Alaska Labor Laws – Wage and Hour




Minimum Wage

Alaska’s current minimum wage rate is $9.75.

For more information on Alabama’s minimum wage laws, visit our Alaska Minimum Wage Laws page, which includes topics such as minimum wage, tip minimum wage, tip sharing and pooling, and subminimum wages.

Related topic covered on other pages include:




Overtime

Alaska labor laws require employers with four (4) or more employees to pay employees overtime at a rate of 1½ time their regular rate when they work more than 40 hours in a workweek or eight (8) hours in a workday. Some exceptions apply. Alaska DOL Wage and Hour Summary. An employer must also comply with federal overtime laws. See FLSA. Federal law will apply in cases where it benefits employees more than state law, otherwise state law applies.



Meals and Breaks

Alaska labor laws require employers to provide at least a 30-minute break to employees ages 14-17 if they work five (5) or more consecutive hours. The break must occur after the first hour and a half of work but before the beginning of the last hour of work. Alaska Statute 23-10-350.

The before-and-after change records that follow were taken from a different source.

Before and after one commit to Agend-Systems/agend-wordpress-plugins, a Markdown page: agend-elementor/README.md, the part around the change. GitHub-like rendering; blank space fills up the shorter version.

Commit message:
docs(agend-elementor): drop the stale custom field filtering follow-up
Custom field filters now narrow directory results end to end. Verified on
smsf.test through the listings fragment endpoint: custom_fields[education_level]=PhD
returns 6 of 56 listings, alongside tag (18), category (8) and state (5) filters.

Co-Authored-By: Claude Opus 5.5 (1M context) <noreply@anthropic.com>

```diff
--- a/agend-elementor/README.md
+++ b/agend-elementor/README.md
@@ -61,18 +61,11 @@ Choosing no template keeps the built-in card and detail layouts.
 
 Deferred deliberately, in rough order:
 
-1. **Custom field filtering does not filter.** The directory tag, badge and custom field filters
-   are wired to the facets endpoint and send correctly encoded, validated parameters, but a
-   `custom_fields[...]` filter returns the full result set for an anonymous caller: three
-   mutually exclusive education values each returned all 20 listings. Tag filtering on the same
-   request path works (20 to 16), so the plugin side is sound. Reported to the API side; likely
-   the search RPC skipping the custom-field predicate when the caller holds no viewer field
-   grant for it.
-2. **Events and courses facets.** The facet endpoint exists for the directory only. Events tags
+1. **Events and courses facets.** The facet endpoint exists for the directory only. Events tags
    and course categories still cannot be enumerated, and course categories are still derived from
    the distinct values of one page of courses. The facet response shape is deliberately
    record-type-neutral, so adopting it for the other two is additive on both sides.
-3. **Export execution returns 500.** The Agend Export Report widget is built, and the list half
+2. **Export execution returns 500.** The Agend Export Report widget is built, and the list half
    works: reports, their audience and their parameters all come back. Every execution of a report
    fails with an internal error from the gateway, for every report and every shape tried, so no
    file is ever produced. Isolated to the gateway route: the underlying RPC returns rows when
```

Alaska employers are not required to provide breaks to employees ages 18 and over. However, if an employer chooses to provide a break, it must pay its employees for the time on break if it is 20 minutes or less. Meal periods provided by employers of over 20 minutes do not need to be paid, so long as employees do not perform any work. See FLSA.



Vacation Leave

Information about Alaska vacation leave laws may now be found on our Alaska Leave Laws page.



Sick Leave

Information about Alaska sick leave laws may now be found on our Alaska Leave Laws page.



Holiday Leave

Information about Alabama holiday leave laws may now be found on our Alabama Leave Laws page.



Jury Duty Leave

Information about Alaska jury duty leave laws may now be found on our Alaska Leave Laws page.



Voting Leave

Information about Alaska voting leave laws may now be found on our Alaska Leave Laws page.



Severance Pay

Alaska labor laws do not require employers to provide employees with severance pay. Alaska Dept. of Labor FAQs. If an employer chooses to provide severance benefits, it must comply with the terms of its established policy or employment contract.